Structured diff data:
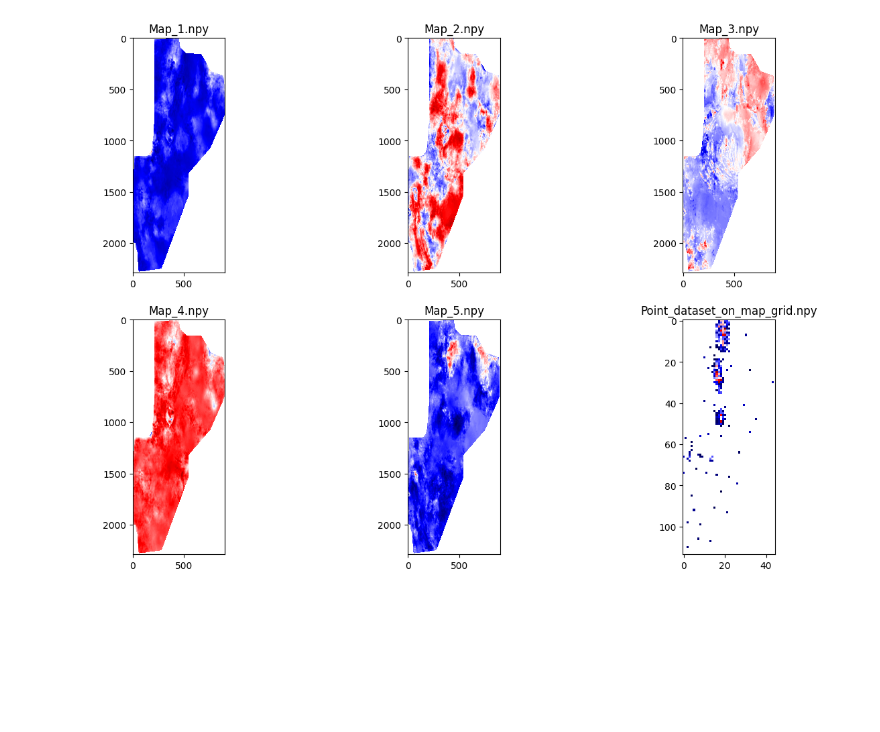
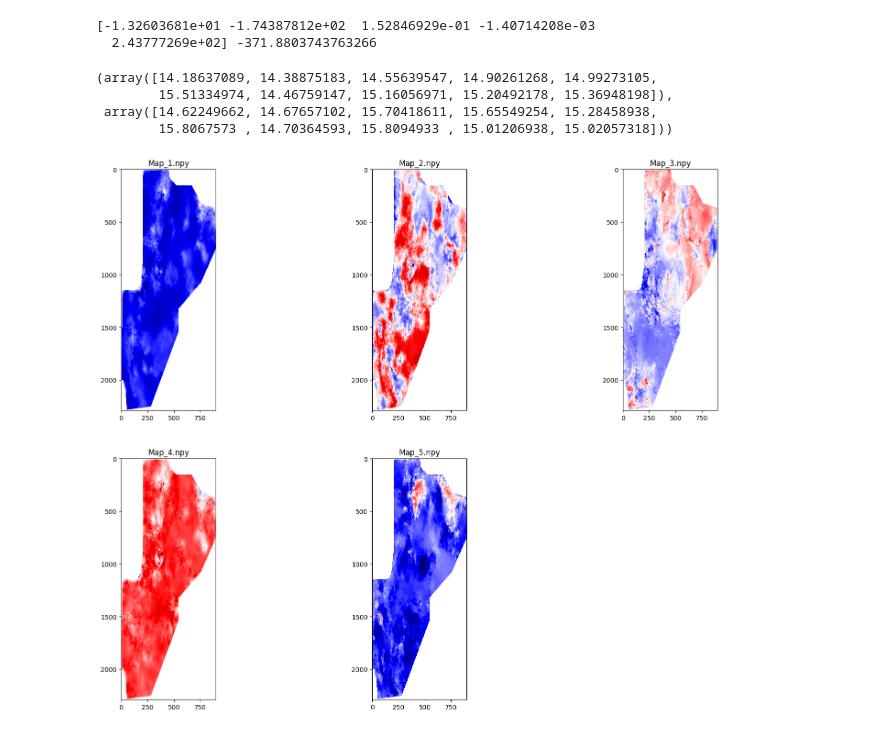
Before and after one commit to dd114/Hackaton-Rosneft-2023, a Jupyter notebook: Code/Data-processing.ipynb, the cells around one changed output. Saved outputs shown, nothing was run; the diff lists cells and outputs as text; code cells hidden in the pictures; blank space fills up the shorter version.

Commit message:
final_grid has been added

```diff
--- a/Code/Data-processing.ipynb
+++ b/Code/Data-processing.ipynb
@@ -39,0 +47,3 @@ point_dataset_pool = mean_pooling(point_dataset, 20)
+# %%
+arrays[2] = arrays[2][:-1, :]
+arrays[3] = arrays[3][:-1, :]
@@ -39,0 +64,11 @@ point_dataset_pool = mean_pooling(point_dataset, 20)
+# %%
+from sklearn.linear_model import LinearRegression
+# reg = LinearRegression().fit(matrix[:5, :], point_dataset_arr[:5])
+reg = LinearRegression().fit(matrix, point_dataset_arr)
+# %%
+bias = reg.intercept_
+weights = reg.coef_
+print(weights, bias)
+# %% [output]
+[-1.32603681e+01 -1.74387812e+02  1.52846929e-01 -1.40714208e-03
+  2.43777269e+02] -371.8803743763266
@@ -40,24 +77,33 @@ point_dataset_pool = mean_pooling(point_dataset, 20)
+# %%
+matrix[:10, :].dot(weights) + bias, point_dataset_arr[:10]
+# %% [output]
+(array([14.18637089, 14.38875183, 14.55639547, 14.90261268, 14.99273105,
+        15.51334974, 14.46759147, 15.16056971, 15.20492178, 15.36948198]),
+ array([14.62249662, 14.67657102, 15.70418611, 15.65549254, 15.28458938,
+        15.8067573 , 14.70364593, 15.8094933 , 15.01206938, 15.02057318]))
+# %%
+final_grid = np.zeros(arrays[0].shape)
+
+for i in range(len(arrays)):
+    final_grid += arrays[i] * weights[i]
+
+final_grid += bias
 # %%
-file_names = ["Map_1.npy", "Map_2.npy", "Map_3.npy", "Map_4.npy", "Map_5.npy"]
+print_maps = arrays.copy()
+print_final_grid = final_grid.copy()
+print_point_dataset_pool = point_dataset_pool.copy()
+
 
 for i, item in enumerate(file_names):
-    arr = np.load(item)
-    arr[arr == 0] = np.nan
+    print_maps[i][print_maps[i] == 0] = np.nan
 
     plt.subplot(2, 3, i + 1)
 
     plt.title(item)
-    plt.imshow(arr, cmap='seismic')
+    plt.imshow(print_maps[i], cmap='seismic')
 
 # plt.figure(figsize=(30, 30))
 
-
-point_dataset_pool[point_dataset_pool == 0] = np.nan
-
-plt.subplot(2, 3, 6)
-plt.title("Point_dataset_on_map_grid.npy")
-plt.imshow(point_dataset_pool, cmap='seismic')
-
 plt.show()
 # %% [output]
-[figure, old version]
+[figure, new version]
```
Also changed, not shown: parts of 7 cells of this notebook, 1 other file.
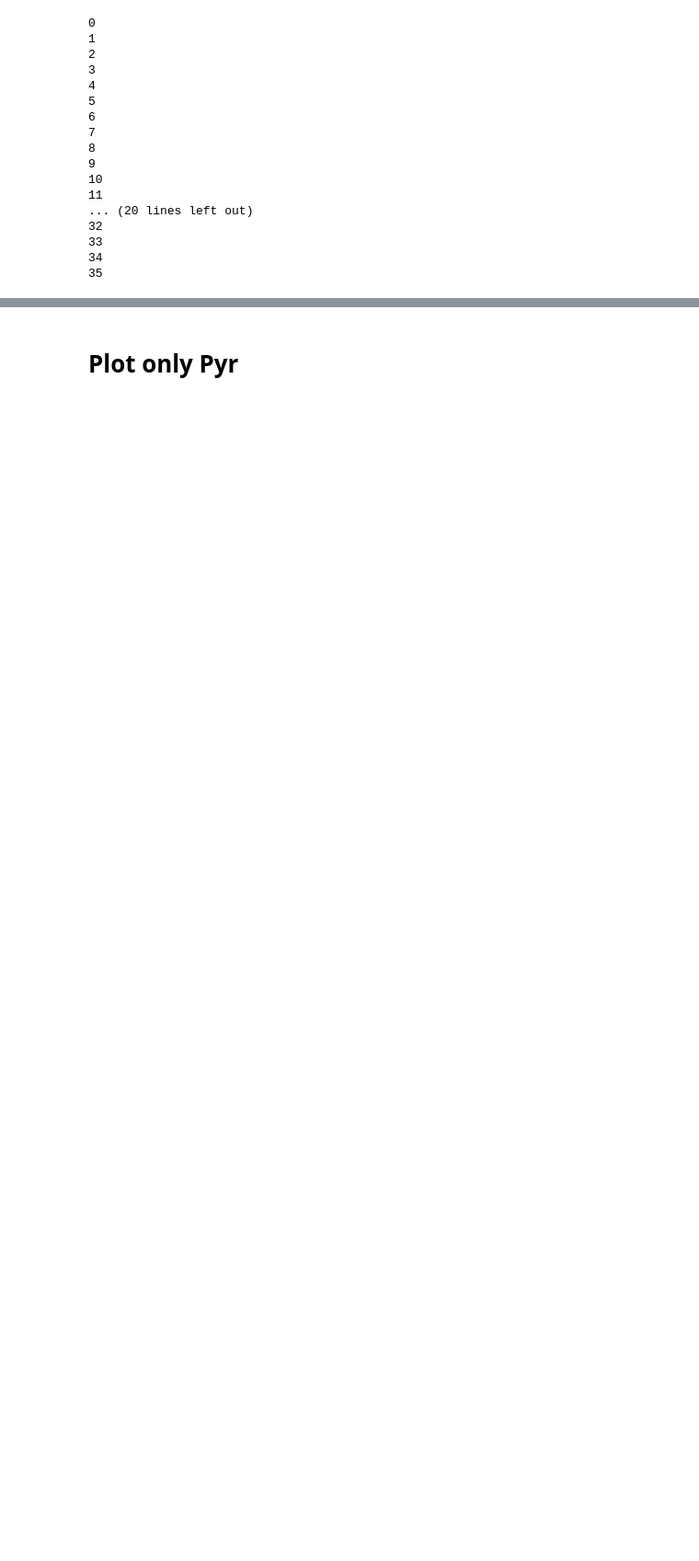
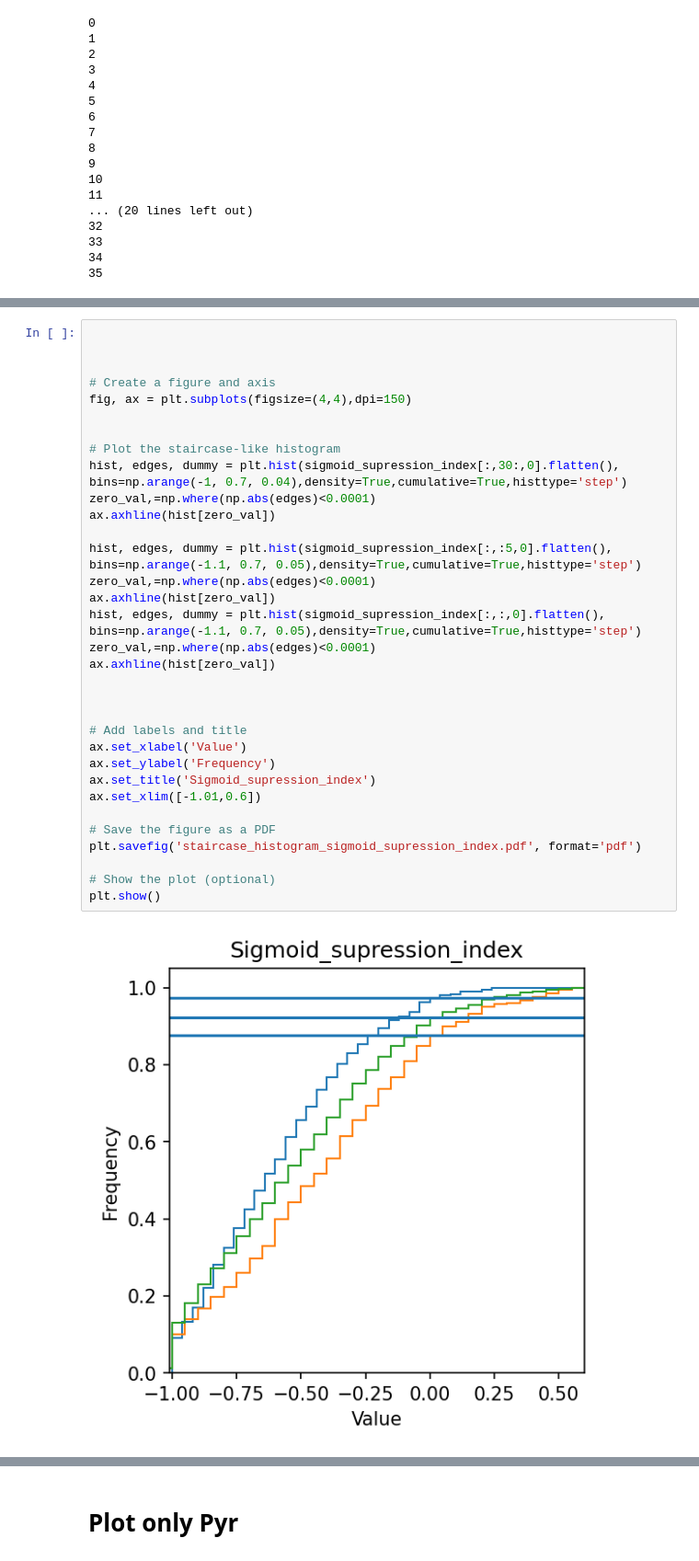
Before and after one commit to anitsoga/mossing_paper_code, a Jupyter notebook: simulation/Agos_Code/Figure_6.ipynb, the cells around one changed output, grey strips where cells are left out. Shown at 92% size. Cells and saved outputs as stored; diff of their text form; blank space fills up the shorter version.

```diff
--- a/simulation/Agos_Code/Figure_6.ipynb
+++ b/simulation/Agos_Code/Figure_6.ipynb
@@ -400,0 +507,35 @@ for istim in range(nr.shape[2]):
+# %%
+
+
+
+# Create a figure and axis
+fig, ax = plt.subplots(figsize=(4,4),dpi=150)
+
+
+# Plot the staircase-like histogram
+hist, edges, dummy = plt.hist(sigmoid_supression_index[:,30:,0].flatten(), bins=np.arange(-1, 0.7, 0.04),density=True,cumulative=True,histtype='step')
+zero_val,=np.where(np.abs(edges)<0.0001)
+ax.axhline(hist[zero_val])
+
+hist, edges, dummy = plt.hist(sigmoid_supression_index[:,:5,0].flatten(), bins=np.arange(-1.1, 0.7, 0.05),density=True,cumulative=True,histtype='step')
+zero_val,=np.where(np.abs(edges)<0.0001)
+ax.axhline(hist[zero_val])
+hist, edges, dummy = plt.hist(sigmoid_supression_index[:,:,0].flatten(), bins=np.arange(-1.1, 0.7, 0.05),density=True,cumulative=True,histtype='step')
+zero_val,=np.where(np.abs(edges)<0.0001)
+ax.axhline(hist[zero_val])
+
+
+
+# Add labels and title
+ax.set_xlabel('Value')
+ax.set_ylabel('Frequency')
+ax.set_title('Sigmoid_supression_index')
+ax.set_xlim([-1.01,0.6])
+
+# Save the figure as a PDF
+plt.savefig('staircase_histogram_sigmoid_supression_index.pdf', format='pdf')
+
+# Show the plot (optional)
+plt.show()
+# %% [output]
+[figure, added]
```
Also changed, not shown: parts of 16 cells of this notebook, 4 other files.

* _Your objective_
Skipping all images, print the data above a second time exactly.

* _Solution to the exercise_
Before and after one commit to dd114/Hackaton-Rosneft-2023, a Jupyter notebook: Code/Data-processing.ipynb, the cells around one changed output. Saved outputs shown, nothing was run; the diff lists cells and outputs as text; code cells hidden in the pictures; blank space fills up the shorter version.

Commit message:
final_grid has been added

```diff
--- a/Code/Data-processing.ipynb
+++ b/Code/Data-processing.ipynb
@@ -39,0 +47,3 @@ point_dataset_pool = mean_pooling(point_dataset, 20)
+# %%
+arrays[2] = arrays[2][:-1, :]
+arrays[3] = arrays[3][:-1, :]
@@ -39,0 +64,11 @@ point_dataset_pool = mean_pooling(point_dataset, 20)
+# %%
+from sklearn.linear_model import LinearRegression
+# reg = LinearRegression().fit(matrix[:5, :], point_dataset_arr[:5])
+reg = LinearRegression().fit(matrix, point_dataset_arr)
+# %%
+bias = reg.intercept_
+weights = reg.coef_
+print(weights, bias)
+# %% [output]
+[-1.32603681e+01 -1.74387812e+02  1.52846929e-01 -1.40714208e-03
+  2.43777269e+02] -371.8803743763266
@@ -40,24 +77,33 @@ point_dataset_pool = mean_pooling(point_dataset, 20)
+# %%
+matrix[:10, :].dot(weights) + bias, point_dataset_arr[:10]
+# %% [output]
+(array([14.18637089, 14.38875183, 14.55639547, 14.90261268, 14.99273105,
+        15.51334974, 14.46759147, 15.16056971, 15.20492178, 15.36948198]),
+ array([14.62249662, 14.67657102, 15.70418611, 15.65549254, 15.28458938,
+        15.8067573 , 14.70364593, 15.8094933 , 15.01206938, 15.02057318]))
+# %%
+final_grid = np.zeros(arrays[0].shape)
+
+for i in range(len(arrays)):
+    final_grid += arrays[i] * weights[i]
+
+final_grid += bias
 # %%
-file_names = ["Map_1.npy", "Map_2.npy", "Map_3.npy", "Map_4.npy", "Map_5.npy"]
+print_maps = arrays.copy()
+print_final_grid = final_grid.copy()
+print_point_dataset_pool = point_dataset_pool.copy()
+
 
 for i, item in enumerate(file_names):
-    arr = np.load(item)
-    arr[arr == 0] = np.nan
+    print_maps[i][print_maps[i] == 0] = np.nan
 
     plt.subplot(2, 3, i + 1)
 
     plt.title(item)
-    plt.imshow(arr, cmap='seismic')
+    plt.imshow(print_maps[i], cmap='seismic')
 
 # plt.figure(figsize=(30, 30))
 
-
-point_dataset_pool[point_dataset_pool == 0] = np.nan
-
-plt.subplot(2, 3, 6)
-plt.title("Point_dataset_on_map_grid.npy")
-plt.imshow(point_dataset_pool, cmap='seismic')
-
 plt.show()
 # %% [output]
-[figure, old version]
+[figure, new version]
```
Also changed, not shown: parts of 7 cells of this notebook, 1 other file.
Before and after one commit to anitsoga/mossing_paper_code, a Jupyter notebook: simulation/Agos_Code/Figure_6.ipynb, the cells around one changed output, grey strips where cells are left out. Shown at 92% size. Cells and saved outputs as stored; diff of their text form; blank space fills up the shorter version.

```diff
--- a/simulation/Agos_Code/Figure_6.ipynb
+++ b/simulation/Agos_Code/Figure_6.ipynb
@@ -400,0 +507,35 @@ for istim in range(nr.shape[2]):
+# %%
+
+
+
+# Create a figure and axis
+fig, ax = plt.subplots(figsize=(4,4),dpi=150)
+
+
+# Plot the staircase-like histogram
+hist, edges, dummy = plt.hist(sigmoid_supression_index[:,30:,0].flatten(), bins=np.arange(-1, 0.7, 0.04),density=True,cumulative=True,histtype='step')
+zero_val,=np.where(np.abs(edges)<0.0001)
+ax.axhline(hist[zero_val])
+
+hist, edges, dummy = plt.hist(sigmoid_supression_index[:,:5,0].flatten(), bins=np.arange(-1.1, 0.7, 0.05),density=True,cumulative=True,histtype='step')
+zero_val,=np.where(np.abs(edges)<0.0001)
+ax.axhline(hist[zero_val])
+hist, edges, dummy = plt.hist(sigmoid_supression_index[:,:,0].flatten(), bins=np.arange(-1.1, 0.7, 0.05),density=True,cumulative=True,histtype='step')
+zero_val,=np.where(np.abs(edges)<0.0001)
+ax.axhline(hist[zero_val])
+
+
+
+# Add labels and title
+ax.set_xlabel('Value')
+ax.set_ylabel('Frequency')
+ax.set_title('Sigmoid_supression_index')
+ax.set_xlim([-1.01,0.6])
+
+# Save the figure as a PDF
+plt.savefig('staircase_histogram_sigmoid_supression_index.pdf', format='pdf')
+
+# Show the plot (optional)
+plt.show()
+# %% [output]
+[figure, added]
```
Also changed, not shown: parts of 16 cells of this notebook, 4 other files.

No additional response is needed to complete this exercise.